RECORDS FOR THIS TASK
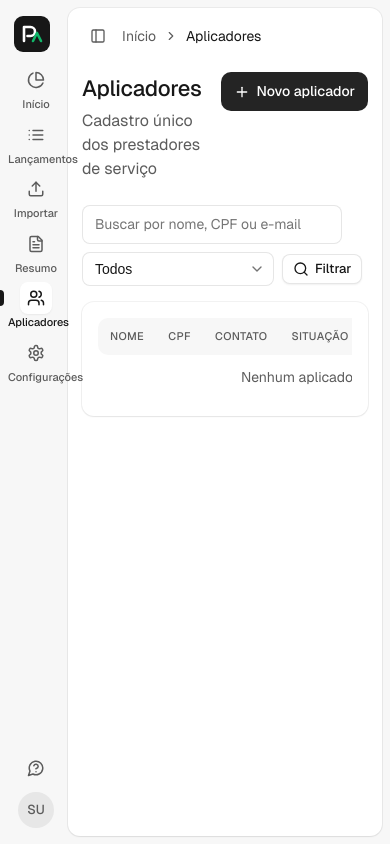
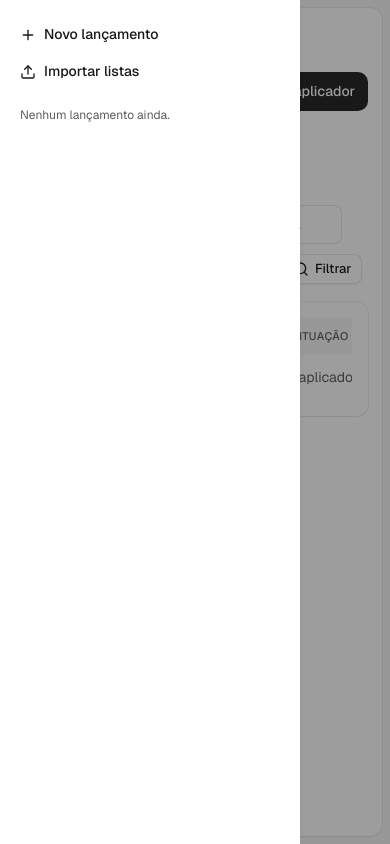
Before and after one commit to bernardozschaber/prova-pay, a Django app: page /aplicadores/ in a window 390 px wide, after a click that opens the changed part. Run offline with Django 5.2, Linux system fonts and the light colour scheme; the visitor is signed in with stand-in values (Sample User, id 1); data that the repository does not hold is empty.

Commit message:
feat(ui): open the sidebar as a drawer below 1024px
The media query set .app__sidebar { display: none } unconditionally at
<=1024px while app.js toggled the hidden attribute, so removing the
attribute left the media-query rule still applying: the sidebar could never
be shown. The topbar toggle stayed visible on every page as a labelled
control that silently did nothing, and the per-unit totals - which exist
nowhere else in the product - were unreachable.

Below the breakpoint the sidebar is now an overlay drawer with a backdrop,
Escape-to-close, focus restored to the toggle, and aria-expanded reflecting
state. The stored desktop preference is not allowed to leak into the drawer
breakpoint, so it always starts closed there.

Touch targets are raised in the same pass: 32px icon buttons and the ~26px
small button both sat under the 24x24 AA floor, and the adjacent edit/delete
pair had no separation. The dead `transition: width` is dropped - the toggle
switches display, which was never transitionable.

Reduced motion removes the drawer movement but deliberately keeps the colour
and shadow fades, which report state rather than decorate.

Refs WCAG 2.1 SC 2.5.8.

Co-Authored-By: Claude Opus 5 <noreply@anthropic.com>
Claude-Session: https://claude.ai/code/session_01BEgdsSdoRggT1qrgjtyTrA

```diff
--- a/static/css/app.css
+++ b/static/css/app.css
@@ -27,17 +27,41 @@ h1, h2, h3, p { margin: 0; }
 /* ---- App shell ------------------------------------------------------ */
 .app { display: flex; height: 100%; }
 .app__nav { width: 84px; flex-shrink: 0; display: flex; flex-direction: column; padding: 16px 0; margin-right: 8px; }
-.app__sidebar { width: 280px; flex-shrink: 0; padding: 16px 0; overflow-y: auto; transition: width .3s, opacity .3s; }
+.app__sidebar { width: 280px; flex-shrink: 0; padding: 16px 0; overflow-y: auto; }
 .app__sidebar[hidden] { display: none; }
 .app__main { flex: 1; min-width: 0; padding: 12px 12px 12px 0; }
 .app__main-card { --gutter: 20px; background: var(--bg-container); border-radius: var(--radius-xl); box-shadow: var(--shadow-border-xs); height: 100%; overflow-y: auto; display: flex; flex-direction: column; }
 .app__content { width: 100%; padding: 8px var(--gutter) 48px; }
 @media (max-width: 1024px) {
-  .app__sidebar { display: none; }
+  /* The sidebar holds the per-unit totals, which exist nowhere else. It opens
+     as an overlay drawer so the topbar toggle keeps meaning something. */
+  .app__sidebar {
+    position: fixed; top: 0; left: 0; bottom: 0; z-index: 40;
+    width: min(300px, 86vw);
+    background: var(--bg-container);
+    box-shadow: var(--shadow-md);
+    padding: 16px 8px;
+    animation: drawer-in .22s cubic-bezier(.22, 1, .36, 1);
+  }
   .app__nav { width: 64px; margin-right: 4px; }
   .app__main { padding: 8px 8px 8px 0; }
   .app__main-card { --gutter: 14px; }
   .app__content { padding-bottom: 40px; }
+
+  /* Touch targets: 32px icon buttons and 26px small buttons both sit under the
+     24x24 AA floor once padding collapses. */
+  .icon-button { width: 40px; height: 40px; }
+  .btn--sm { padding: 8px 12px; }
+  .table td.actions { gap: 10px; }
+}
+@keyframes drawer-in { from { transform: translateX(-100%); } to { transform: translateX(0); } }
+.sidebar-backdrop { position: fixed; inset: 0; z-index: 39; background: rgba(11, 11, 11, .4); border: 0; }
+
+/* Reduced motion: kill movement, keep the colour and shadow fades that report
+   state. A blanket 0.01ms would remove the feedback along with the motion. */
+@media (prefers-reduced-motion: reduce) {
+  .app__sidebar { animation: none; }
+  .chevron { transition: none; }
 }
 
 /* Icon navigation */
@@ -138,6 +162,7 @@ h1, h2, h3, p { margin: 0; }
 .table td { padding: 12px; border-bottom: 1px solid var(--border-tertiary); vertical-align: middle; }
 .table tbody tr:last-child td { border-bottom: 0; }
 .table tbody tr:hover td { background: var(--bg-container-hover); }
+.table td.actions { display: flex; gap: 6px; justify-content: flex-end; align-items: center; }
 .table .num { text-align: right; font-variant-numeric: tabular-nums; white-space: nowrap; }
 .table .muted { color: var(--text-secondary); }
 .table .strong { font-weight: 500; }
--- a/static/js/app.js
+++ b/static/js/app.js
@@ -1,9 +1,14 @@
 // Shell behaviour shared by every page: sidebar toggle persisted per browser.
+// Below 1024px the sidebar is an overlay drawer, so it always starts closed,
+// gets a backdrop, and closes on Escape or an outside click.
 (function () {
   const SIDEBAR_KEY = "provapay.sidebar.hidden";
   const sidebar = document.getElementById("sidebar");
   const toggle = document.querySelector("[data-toggle-sidebar]");
   if (!sidebar || !toggle) return;
+
+  const drawer = window.matchMedia("(max-width: 1024px)");
+  let backdrop = null;
 
   function readHidden() {
     try { return localStorage.getItem(SIDEBAR_KEY) === "1"; } catch (_) { return false; }
@@ -12,9 +17,35 @@
     try { localStorage.setItem(SIDEBAR_KEY, hidden ? "1" : "0"); } catch (_) { /* ignore */ }
   }
 
-  sidebar.hidden = readHidden();
-  toggle.addEventListener("click", function () {
-    sidebar.hidden = !sidebar.hidden;
-    writeHidden(sidebar.hidden);
+  function syncBackdrop() {
+    const needed = drawer.matches && !sidebar.hidden;
+    if (needed && !backdrop) {
+      backdrop = document.createElement("button");
+      backdrop.type = "button";
+      backdrop.className = "sidebar-backdrop";
+      backdrop.setAttribute("aria-label", "Fechar barra lateral");
+      backdrop.addEventListener("click", () => setHidden(true, true));
+      document.body.appendChild(backdrop);
+    } else if (!needed && backdrop) {
+      backdrop.remove();
+      backdrop = null;
+    }
+  }
+
+  function setHidden(hidden, restoreFocus) {
+    sidebar.hidden = hidden;
+    toggle.setAttribute("aria-expanded", String(!hidden));
+    if (!drawer.matches) writeHidden(hidden);
+    syncBackdrop();
+    if (hidden && restoreFocus) toggle.focus();
+  }
+
+  // On the drawer breakpoint the stored desktop preference must not leak in.
+  setHidden(drawer.matches ? true : readHidden(), false);
+  drawer.addEventListener("change", () => setHidden(drawer.matches ? true : readHidden(), false));
+
+  toggle.addEventListener("click", () => setHidden(!sidebar.hidden, false));
+  document.addEventListener("keydown", (event) => {
+    if (event.key === "Escape" && drawer.matches && !sidebar.hidden) setHidden(true, true);
   });
 })();
--- a/templates/payroll/entry_list.html
+++ b/templates/payroll/entry_list.html
@@ -36,7 +36,7 @@
           <td class="num muted">−{{ entry.inss_amount|brl_plain }}</td>
           <td class="num muted">−{{ entry.iss_amount|brl_plain }}</td>
           <td class="num muted">−{{ entry.ir_amount|brl_plain }}</td>
-          <td class="num" style="white-space:nowrap">
+          <td class="actions">
             {% if not entry.is_consistent %}<span class="badge badge--red" title="líquido recalculado difere do lançado">ver</span>{% endif %}
             <a href="{% url 'payroll:entry_update' entry.pk %}" class="icon-button" title="Editar" aria-label="Editar lançamento de {{ entry.applicator.full_name }}">{% icon "pencil" 14 %}</a>
             <form method="post" action="{% url 'payroll:entry_delete' entry.pk %}" style="display:inline" onsubmit="return confirm('Excluir este lançamento?')">{% csrf_token %}<input type="hidden" name="next" value="{{ request.get_full_path }}"><button class="icon-button" title="Excluir" aria-label="Excluir lançamento de {{ entry.applicator.full_name }}">{% icon "trash" 14 %}</button></form>
```
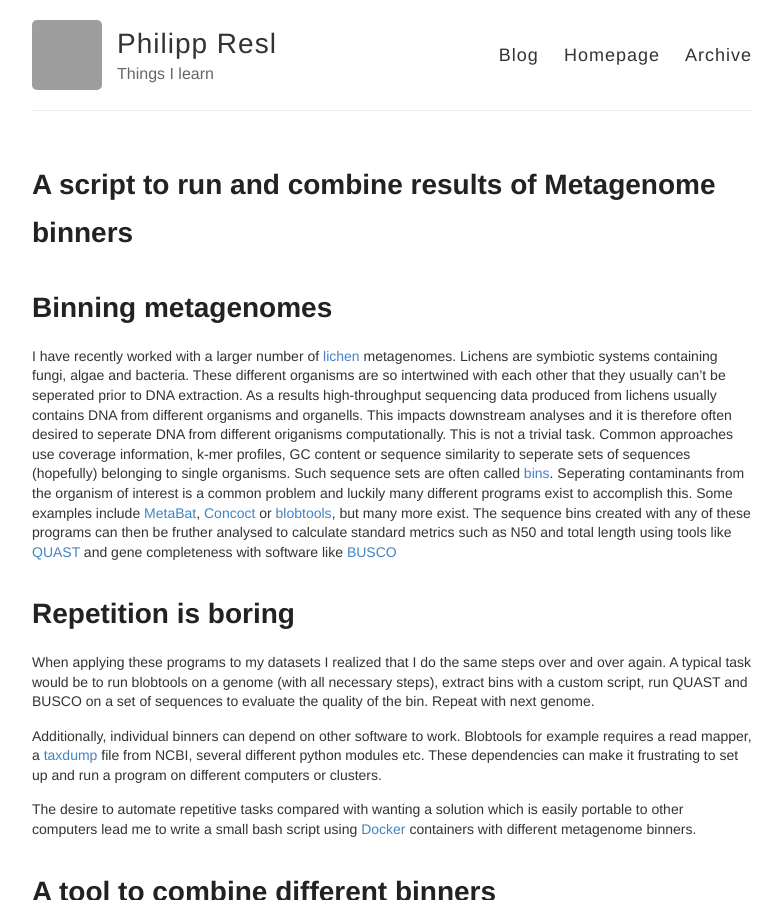
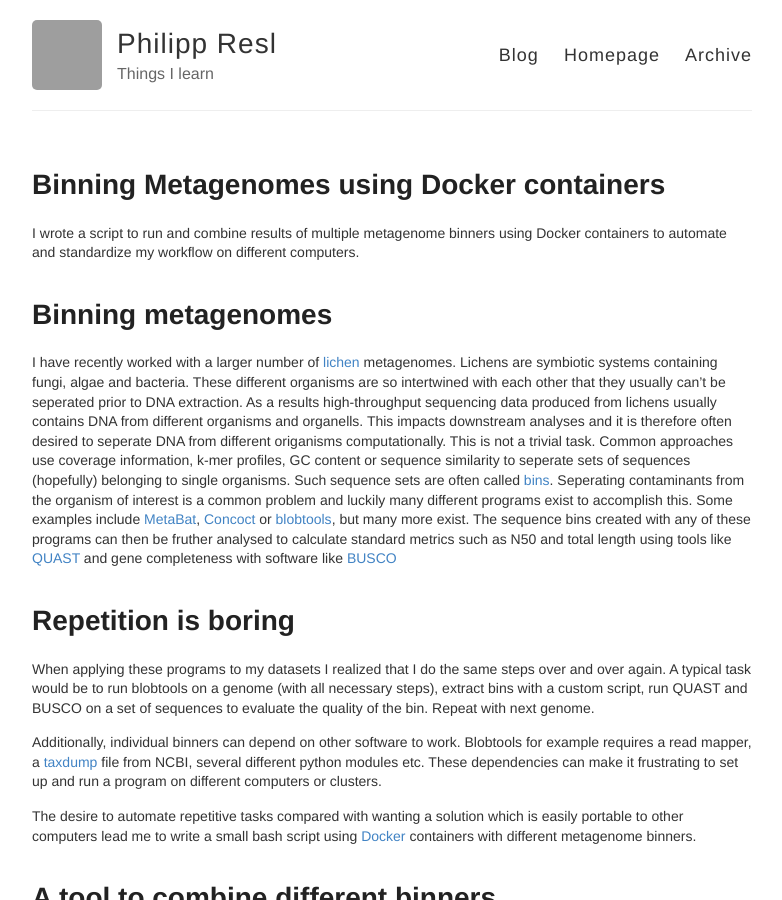
Before and after one commit to reslp/blog, a Jekyll site: the page built from _posts/2020-01-19-Metagenome-binning.md, in a window 1280 px wide and 900 px high. Shown: the whole window, without its empty margins (248-1030 px from the left). Built offline with Jekyll 4.4.1, drawn with Linux system fonts in a browser that asks for light colours; comment, search, counter and statistics services are not loaded; grey boxes are pictures that could not be loaded.

Commit message:
Update 2020-01-19-Metagenome-binning.md

```diff
--- a/_posts/2020-01-19-Metagenome-binning.md
+++ b/_posts/2020-01-19-Metagenome-binning.md
@@ -1,7 +1,9 @@
 ---
 layout: post
-title: A script to run and combine results of Metagenome binners
+title: Binning Metagenomes using Docker containers
 ---
+
+I wrote a script to run and combine results of multiple metagenome binners using Docker containers to automate and standardize my workflow on different computers.
 
 # Binning metagenomes
 
```
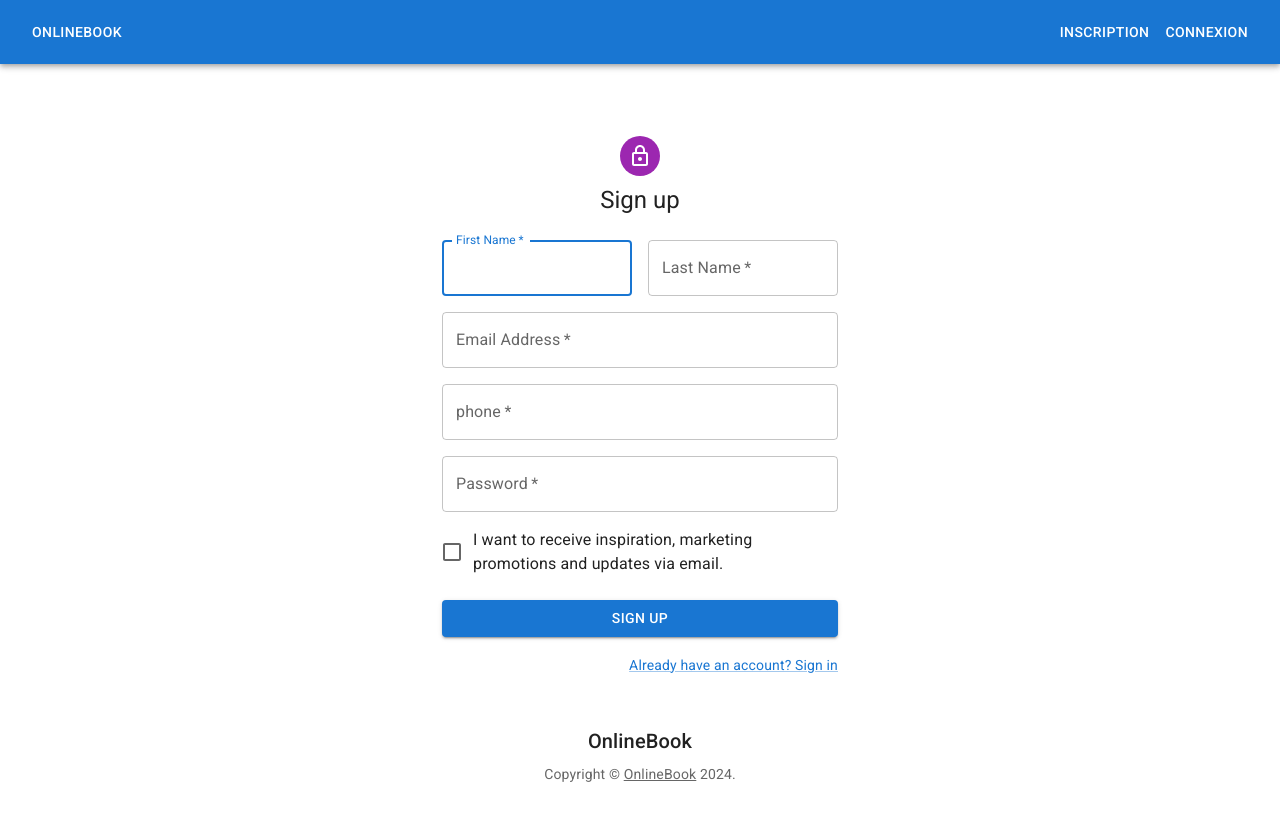
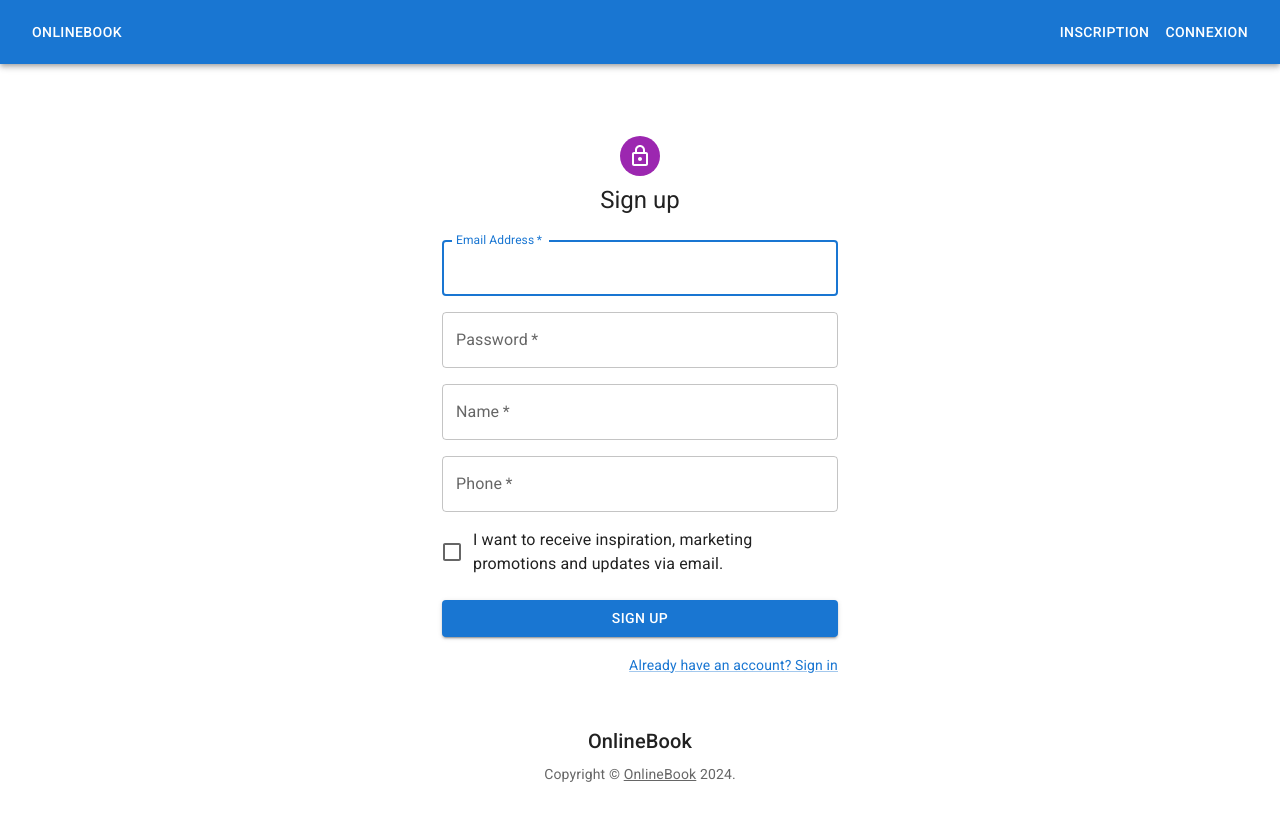
Before and after one commit to CDjepeno/BookOnline_AI, a React (Vite) app in the folder src/infra/client-react/: page /register in a window 1280 px wide. Shown: the top 820 px of the page. Built offline with nearby package versions, Linux system fonts and the light colour scheme.

Commit message:
send a POST with API Axios

```diff
--- a/src/infra/client-react/package.json
+++ b/src/infra/client-react/package.json
@@ -16,6 +16,7 @@
     "@mui/icons-material": "^5.15.3",
     "@mui/material": "^5.15.3",
     "@mui/styled-engine-sc": "^6.0.0-alpha.11",
+    "axios": "^1.6.5",
     "react": "^18.2.0",
     "react-dom": "^18.2.0",
     "react-hook-form": "^7.49.3",
--- a/src/infra/client-react/src/pages/register/Register.tsx
+++ b/src/infra/client-react/src/pages/register/Register.tsx
@@ -10,11 +10,30 @@ import LockOutlinedIcon from "@mui/icons-material/LockOutlined";
 import Typography from "@mui/material/Typography";
 import Container from "@mui/material/Container";
 import { useForm } from "react-hook-form";
+import axios from "axios";
 
 export default function SignIn() {
-  const { register, watch } = useForm();
+  const { register, handleSubmit } = useForm();
 
-  console.log(watch());
+  async function onSubmit(data) {
+    try {
+      const response = await axios({
+        method: "post",
+        url: "http://localhost:3000/users",
+        headers: {
+          "Access-Control-Allow-Origin": "*",
+          "Content-Type": "application/json",
+          withCredentials: true,
+          mode: "no-cors",
+        },
+        data,
+      });
+      console.log(response.data);
+    } catch (error) {
+      console.error("Error submitting form:", error);
+    }
+  }
+
   return (
     <Container component="main" maxWidth="xs">
       <Box
@@ -31,40 +50,20 @@ export default function SignIn() {
         <Typography component="h1" variant="h5">
           Sign up
         </Typography>
-        <Box component="form" noValidate sx={{ mt: 3 }}>
+        <Box
+          component="form"
+          noValidate
+          onSubmit={handleSubmit(onSubmit)}
+          sx={{ mt: 3 }}
+        >
           <Grid container spacing={2}>
-            <Grid item xs={12} sm={6}>
-              <TextField
-                required
-                fullWidth
-                label="First Name"
-                autoFocus
-                {...register("FirstName")}
-              />
-            </Grid>
-            <Grid item xs={12} sm={6}>
-              <TextField
-                required
-                fullWidth
-                label="Last Name"
-                {...register("lastName")}
-              />
-            </Grid>
             <Grid item xs={12}>
               <TextField
                 required
                 fullWidth
                 label="Email Address"
+                autoFocus
                 {...register("email")}
-              />
-            </Grid>
-            <Grid item xs={12}>
-              <TextField
-                required
-                fullWidth
-                label="phone"
-                type="number"
-                {...register("phone")}
               />
             </Grid>
             <Grid item xs={12}>
@@ -76,6 +75,24 @@ export default function SignIn() {
                 {...register("Password")}
               />
             </Grid>
+            <Grid item xs={12}>
+              <TextField
+                required
+                fullWidth
+                label="Name"
+                {...register("name")}
+              />
+            </Grid>
+            <Grid item xs={12}>
+              <TextField
+                required
+                fullWidth
+                label="Phone"
+                type="number"
+                {...register("phone")}
+              />
+            </Grid>
+
             <Grid item xs={12}>
               <FormControlLabel
                 control={<Checkbox value="allowExtraEmails" color="primary" />}
```
Also changed, not shown: src/infra/client-react/src/router.tsx (+7 -13 lines), 1 other file (tests, documents, lock files or other folders).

REQUIRED WORK
Everything from the first line of the listing above through the line that contains "The media query" is to be restated word for word, minus the pictures.

ANSWER TO THE EXERCISE
Before and after one commit to bernardozschaber/prova-pay, a Django app: page /aplicadores/ in a window 390 px wide, after a click that opens the changed part. Run offline with Django 5.2, Linux system fonts and the light colour scheme; the visitor is signed in with stand-in values (Sample User, id 1); data that the repository does not hold is empty.

Commit message:
feat(ui): open the sidebar as a drawer below 1024px
The media query set .app__sidebar { display: none } unconditionally at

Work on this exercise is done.